Google has some stones as well, dictating the terms of their own settlement to authors of works they’ve digitized without consent.  Perhaps Google is trying to claim some sort of perverted sense of fair use by chumming with libraries to assist in their digitization without bothering to negotiate with authors and forking out the dough to buy the item they want to scan from Amazon or AbeBooks.

copyright

Found this on LibraryThing.  Looks essential for us library types.  Author used to be at my old institution. Now at Columbia.

privacy: or, google, thou art now a ‘brary

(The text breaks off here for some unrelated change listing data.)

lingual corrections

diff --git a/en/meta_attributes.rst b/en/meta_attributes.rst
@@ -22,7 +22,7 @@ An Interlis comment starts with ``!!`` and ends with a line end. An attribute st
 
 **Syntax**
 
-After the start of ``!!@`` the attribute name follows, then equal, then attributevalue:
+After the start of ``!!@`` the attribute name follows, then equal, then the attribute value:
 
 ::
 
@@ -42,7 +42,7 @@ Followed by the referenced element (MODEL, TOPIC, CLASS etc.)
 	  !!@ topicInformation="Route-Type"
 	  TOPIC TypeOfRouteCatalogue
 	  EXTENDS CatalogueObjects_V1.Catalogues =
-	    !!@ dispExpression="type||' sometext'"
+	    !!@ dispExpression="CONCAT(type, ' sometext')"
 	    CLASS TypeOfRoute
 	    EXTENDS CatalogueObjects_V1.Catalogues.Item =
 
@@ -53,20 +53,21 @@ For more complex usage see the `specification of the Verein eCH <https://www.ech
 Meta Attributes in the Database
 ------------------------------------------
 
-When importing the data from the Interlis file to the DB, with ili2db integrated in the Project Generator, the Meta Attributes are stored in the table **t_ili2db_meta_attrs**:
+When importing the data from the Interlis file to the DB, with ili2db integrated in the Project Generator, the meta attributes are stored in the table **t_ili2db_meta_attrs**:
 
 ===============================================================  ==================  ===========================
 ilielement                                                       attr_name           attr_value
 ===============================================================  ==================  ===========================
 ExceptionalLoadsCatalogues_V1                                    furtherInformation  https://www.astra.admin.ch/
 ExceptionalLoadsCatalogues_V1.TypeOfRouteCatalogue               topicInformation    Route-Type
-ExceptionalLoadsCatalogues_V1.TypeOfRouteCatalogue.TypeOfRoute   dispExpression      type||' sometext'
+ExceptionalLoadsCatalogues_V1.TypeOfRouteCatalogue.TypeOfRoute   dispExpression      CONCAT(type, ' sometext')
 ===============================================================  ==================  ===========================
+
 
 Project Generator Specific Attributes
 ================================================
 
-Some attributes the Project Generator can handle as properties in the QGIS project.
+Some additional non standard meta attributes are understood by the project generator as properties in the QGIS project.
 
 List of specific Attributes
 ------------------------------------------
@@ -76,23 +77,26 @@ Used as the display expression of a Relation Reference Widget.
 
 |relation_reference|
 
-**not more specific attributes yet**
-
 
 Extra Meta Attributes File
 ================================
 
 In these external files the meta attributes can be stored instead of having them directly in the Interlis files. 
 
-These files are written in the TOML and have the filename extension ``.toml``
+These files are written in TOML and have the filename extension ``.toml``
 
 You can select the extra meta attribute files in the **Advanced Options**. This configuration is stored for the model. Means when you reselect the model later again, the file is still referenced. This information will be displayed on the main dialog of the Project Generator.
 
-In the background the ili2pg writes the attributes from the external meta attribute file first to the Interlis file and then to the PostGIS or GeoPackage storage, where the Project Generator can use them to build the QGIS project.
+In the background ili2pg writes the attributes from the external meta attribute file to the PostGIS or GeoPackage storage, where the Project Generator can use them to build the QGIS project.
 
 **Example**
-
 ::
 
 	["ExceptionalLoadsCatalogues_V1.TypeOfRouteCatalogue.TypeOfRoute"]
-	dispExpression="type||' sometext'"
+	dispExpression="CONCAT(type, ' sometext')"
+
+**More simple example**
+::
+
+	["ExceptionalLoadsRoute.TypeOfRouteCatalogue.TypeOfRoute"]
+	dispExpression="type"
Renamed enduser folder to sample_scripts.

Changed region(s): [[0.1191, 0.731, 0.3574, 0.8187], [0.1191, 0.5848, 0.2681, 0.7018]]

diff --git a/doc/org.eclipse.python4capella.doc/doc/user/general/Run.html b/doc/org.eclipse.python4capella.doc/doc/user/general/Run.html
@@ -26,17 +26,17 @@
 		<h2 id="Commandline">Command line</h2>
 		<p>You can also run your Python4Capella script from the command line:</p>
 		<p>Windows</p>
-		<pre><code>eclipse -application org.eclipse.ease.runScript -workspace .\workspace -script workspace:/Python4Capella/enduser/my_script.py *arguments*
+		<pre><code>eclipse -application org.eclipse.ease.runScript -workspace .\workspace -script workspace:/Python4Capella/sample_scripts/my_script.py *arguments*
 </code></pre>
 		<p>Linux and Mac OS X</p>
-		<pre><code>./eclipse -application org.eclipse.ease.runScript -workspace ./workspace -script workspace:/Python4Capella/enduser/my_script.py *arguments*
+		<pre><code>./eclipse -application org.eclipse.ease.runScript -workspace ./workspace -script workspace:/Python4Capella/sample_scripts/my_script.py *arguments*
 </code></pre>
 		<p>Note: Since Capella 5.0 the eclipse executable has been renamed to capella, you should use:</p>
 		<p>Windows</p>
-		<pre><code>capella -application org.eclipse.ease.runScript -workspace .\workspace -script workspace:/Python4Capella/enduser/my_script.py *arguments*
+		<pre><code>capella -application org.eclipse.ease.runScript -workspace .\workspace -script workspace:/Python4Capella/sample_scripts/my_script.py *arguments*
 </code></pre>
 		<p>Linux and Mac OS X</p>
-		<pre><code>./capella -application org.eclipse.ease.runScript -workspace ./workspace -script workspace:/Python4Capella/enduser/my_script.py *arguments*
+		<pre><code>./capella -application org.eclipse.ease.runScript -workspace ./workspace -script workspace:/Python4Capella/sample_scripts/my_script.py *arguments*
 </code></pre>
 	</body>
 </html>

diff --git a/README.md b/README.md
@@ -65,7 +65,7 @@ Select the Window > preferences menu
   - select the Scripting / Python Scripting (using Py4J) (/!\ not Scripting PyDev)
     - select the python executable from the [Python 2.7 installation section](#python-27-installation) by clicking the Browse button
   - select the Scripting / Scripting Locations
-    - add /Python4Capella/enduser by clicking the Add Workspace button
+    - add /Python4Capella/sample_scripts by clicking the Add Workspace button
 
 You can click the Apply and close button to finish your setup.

Still trying to wrap my head around this whole YouTube ruling.  Especially in light of what Congress, now with a single digit approval rating, has just decided with respect to telecom immunity.  What is clear, infopeeps, is its similarity to the situation faced by libraries since 9/11: requests for patron circulation habits and records.

Quick…blame Jon Stewart!

The order comes as part of a $1 billion copyright infringement lawsuit brought against YouTube’s owner, Google, by Viacom, the media company that owns large cable networks such as MTV, VH1 and Nickelodeon. Viacom alleges that YouTube encourages people to upload significant amounts of pirated copyrighted programs and that users do so by the thousands, profiting YouTube and Google. It wants to prove that pirated videos uploaded to the site — video clips of Jon Stewart‘s “The Daily Show,” for instance — are more heavily viewed than amateur content.

The article goes on to mention the staedfast assurances that Viacom will not go after individual users, but rather compare copyrighted vs. non-copyrighted content, Google has taken the library stance:

“We are pleased the court put some limits on discovery, including refusing to allow Viacom to access users’ private videos and our search technology,” Google senior litigation counsel Catherine Lacavera said in a statement. “We are disappointed the court granted Viacom’s overreaching demand for viewing history. We will ask Viacom to respect users’ privacy and allow us to anonymize the logs before producing them under the court’s order.”

Nice middle road approach, I suppose.  But how reliable is that anonymizing?

But making the records anonymous is not fail-safe. In 2006, an AOL researcher inadvertently posted three months’ worth of searches typed in by 650,000 anonymous AOL users. Although their identities were masked — each user was given a randomly generated unique identification number — the search terms, which included names, home towns and interests, could be collated and used to identify a person, as an enterprising New York Times reporter showed.

Forget IP information, user addresses, and unique logins for a second. Did anyone even consider that one’s search terms can be studied to understand online research/viewing patterns?  Subtle and far fetched, perhaps, but it is indeed a behind-the-scenes method for piecing together a user’s zigsaw puzzlery of searching patterns.

Disturbing thought…will this decision get society, and ultimately librarians (preferably in reverse order) to shift this debate focusing on clarifying copyright before it’s necessary to invade privacy?  We’re a motley lot, us ‘brarians…do we have the attention span for that? I guess it’s just easier for Viacom to get the data than think about fair use.  Does ALA have a response to the ruling?

Meld this to your minds, infomaniacs…is it not ironic how fake news so powerfully informs people to the extent they are frenzied to embrace such online havoc?

Jon Stewart is powerful indeed.